THE TASK ->
The lines you need are those holding the word "area"; pull them from the material.

DATA TO EXAMINE ->
•••••
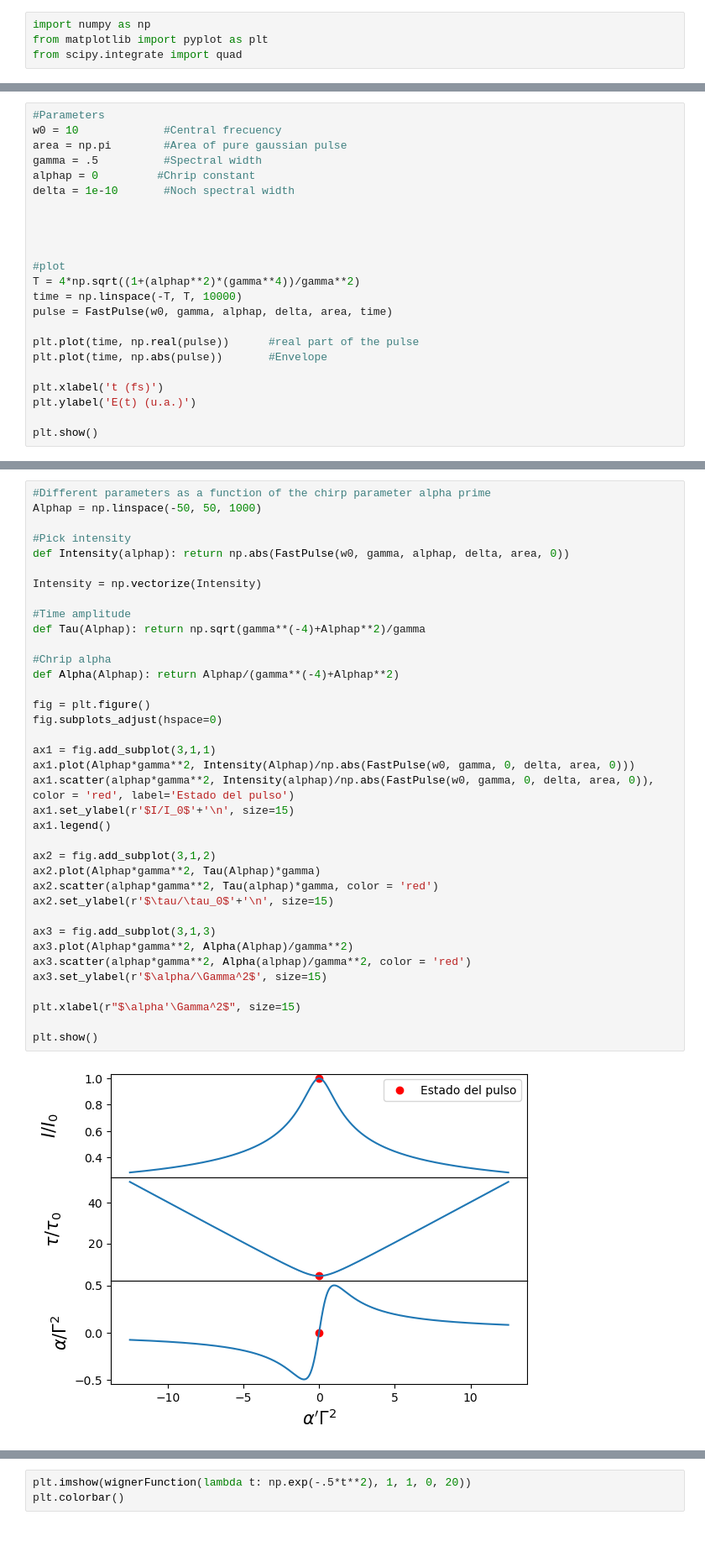
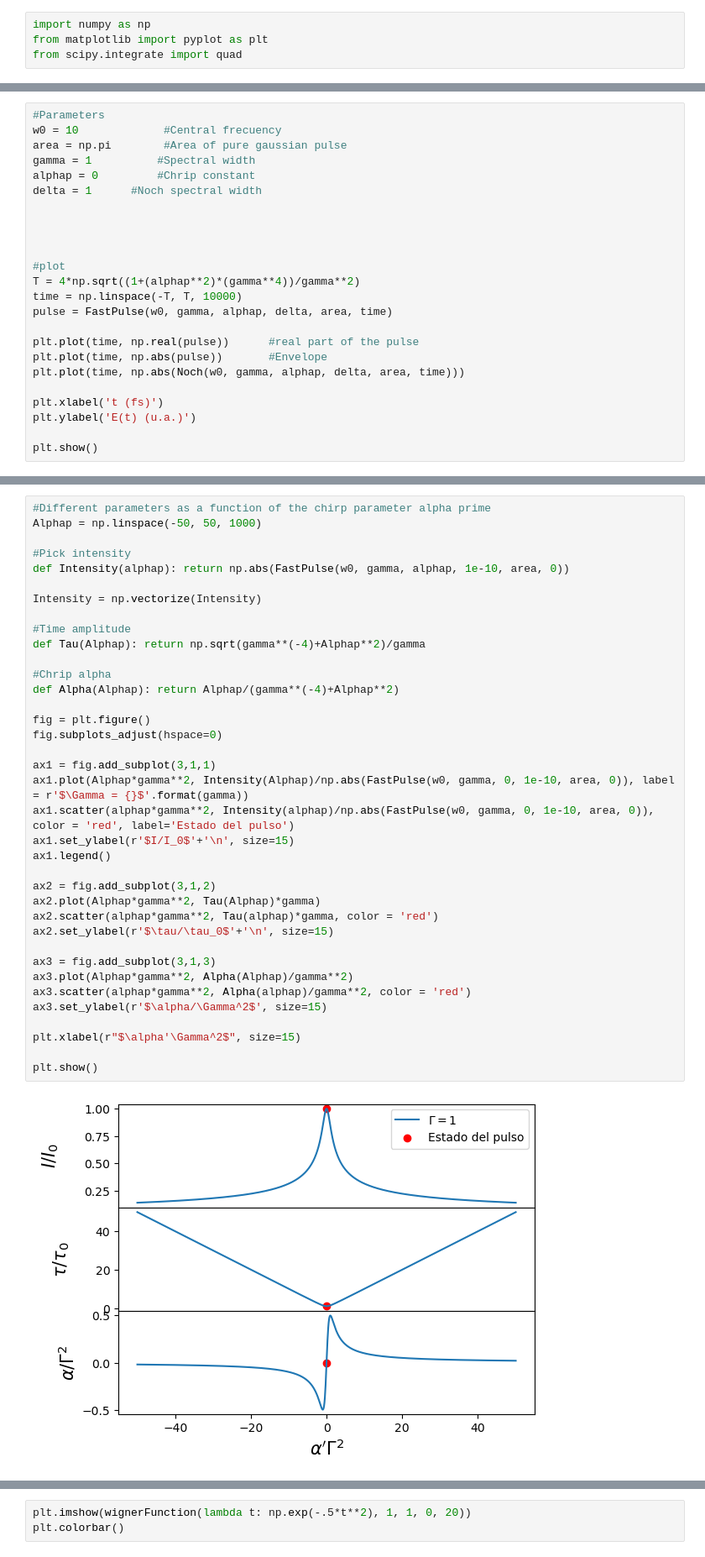
Before and after one commit to JuanSierra2003/hello-world, a Jupyter notebook: Pulses/pulses.ipynb, the cells around one changed output, grey strips where cells are left out. Shown: that part at 84% size. Drawn from its saved outputs; the diff is of its cells as text.

```diff
--- a/Pulses/pulses.ipynb
+++ b/Pulses/pulses.ipynb
@@ -17,9 +26,9 @@ def FastPulse(w0, gamma, alphap, delta, area, t):
 #Parameters
 w0 = 10             #Central frecuency
 area = np.pi        #Area of pure gaussian pulse
-gamma = .5          #Spectral width
+gamma = 1          #Spectral width
 alphap = 0         #Chrip constant
-delta = 1e-10       #Noch spectral width
+delta = 1      #Noch spectral width
 
 
 
@@ -31,6 +40,7 @@ pulse = FastPulse(w0, gamma, alphap, delta, area, time)
 
 plt.plot(time, np.real(pulse))      #real part of the pulse
 plt.plot(time, np.abs(pulse))       #Envelope
+plt.plot(time, np.abs(Noch(w0, gamma, alphap, delta, area, time)))
 
 plt.xlabel('t (fs)')
 plt.ylabel('E(t) (u.a.)')
@@ -48,37 +58,37 @@ quad(lambda t: np.abs(FastPulse(w0, gamma, alphap, delta, area, t)), -np.inf, np
 Alphap = np.linspace(-50, 50, 1000)
 
 #Pick intensity
-def Intensity(alphap): return np.abs(FastPulse(w0, gamma, alphap, delta, area, 0))
+def Intensity(alphap): return np.abs(FastPulse(w0, gamma, alphap, 1e-10, area, 0))
 
 Intensity = np.vectorize(Intensity)
 
 #Time amplitude
 def Tau(Alphap): return np.sqrt(gamma**(-4)+Alphap**2)/gamma
 
 #Chrip alpha
 def Alpha(Alphap): return Alphap/(gamma**(-4)+Alphap**2)
 
 fig = plt.figure()
 fig.subplots_adjust(hspace=0)
 
 ax1 = fig.add_subplot(3,1,1)
-ax1.plot(Alphap*gamma**2, Intensity(Alphap)/np.abs(FastPulse(w0, gamma, 0, delta, area, 0)))
-ax1.scatter(alphap*gamma**2, Intensity(alphap)/np.abs(FastPulse(w0, gamma, 0, delta, area, 0)), color = 'red', label='Estado del pulso')
+ax1.plot(Alphap*gamma**2, Intensity(Alphap)/np.abs(FastPulse(w0, gamma, 0, 1e-10, area, 0)), label = r'$\Gamma = {}$'.format(gamma))
+ax1.scatter(alphap*gamma**2, Intensity(alphap)/np.abs(FastPulse(w0, gamma, 0, 1e-10, area, 0)), color = 'red', label='Estado del pulso')
 ax1.set_ylabel(r'$I/I_0$'+'\n', size=15)
 ax1.legend()
 
 ax2 = fig.add_subplot(3,1,2)
 ax2.plot(Alphap*gamma**2, Tau(Alphap)*gamma)
 ax2.scatter(alphap*gamma**2, Tau(alphap)*gamma, color = 'red')
 ax2.set_ylabel(r'$\tau/\tau_0$'+'\n', size=15)
 
 ax3 = fig.add_subplot(3,1,3)
 ax3.plot(Alphap*gamma**2, Alpha(Alphap)/gamma**2)
 ax3.scatter(alphap*gamma**2, Alpha(alphap)/gamma**2, color = 'red')
 ax3.set_ylabel(r'$\alpha/\Gamma^2$', size=15)
 
 plt.xlabel(r"$\alpha'\Gamma^2$", size=15)
 
 plt.show()
 # %% [output]
-[figure, old version]
+[figure, new version]
```
Also changed, not shown: parts of 4 cells of this notebook.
•••••
PROBLEM SOLUTION ->
@@ -17,9 +26,9 @@ def FastPulse(w0, gamma, alphap, delta, area, t):
 area = np.pi        #Area of pure gaussian pulse
@@ -31,6 +40,7 @@ pulse = FastPulse(w0, gamma, alphap, delta, area, time)
+plt.plot(time, np.abs(Noch(w0, gamma, alphap, delta, area, time)))
@@ -48,37 +58,37 @@ quad(lambda t: np.abs(FastPulse(w0, gamma, alphap, delta, area, t)), -np.inf, np
-def Intensity(alphap): return np.abs(FastPulse(w0, gamma, alphap, delta, area, 0))
+def Intensity(alphap): return np.abs(FastPulse(w0, gamma, alphap, 1e-10, area, 0))
-ax1.plot(Alphap*gamma**2, Intensity(Alphap)/np.abs(FastPulse(w0, gamma, 0, delta, area, 0)))
-ax1.scatter(alphap*gamma**2, Intensity(alphap)/np.abs(FastPulse(w0, gamma, 0, delta, area, 0)), color = 'red', label='Estado del pulso')
+ax1.plot(Alphap*gamma**2, Intensity(Alphap)/np.abs(FastPulse(w0, gamma, 0, 1e-10, area, 0)), label = r'$\Gamma = {}$'.format(gamma))
+ax1.scatter(alphap*gamma**2, Intensity(alphap)/np.abs(FastPulse(w0, gamma, 0, 1e-10, area, 0)), color = 'red', label='Estado del pulso')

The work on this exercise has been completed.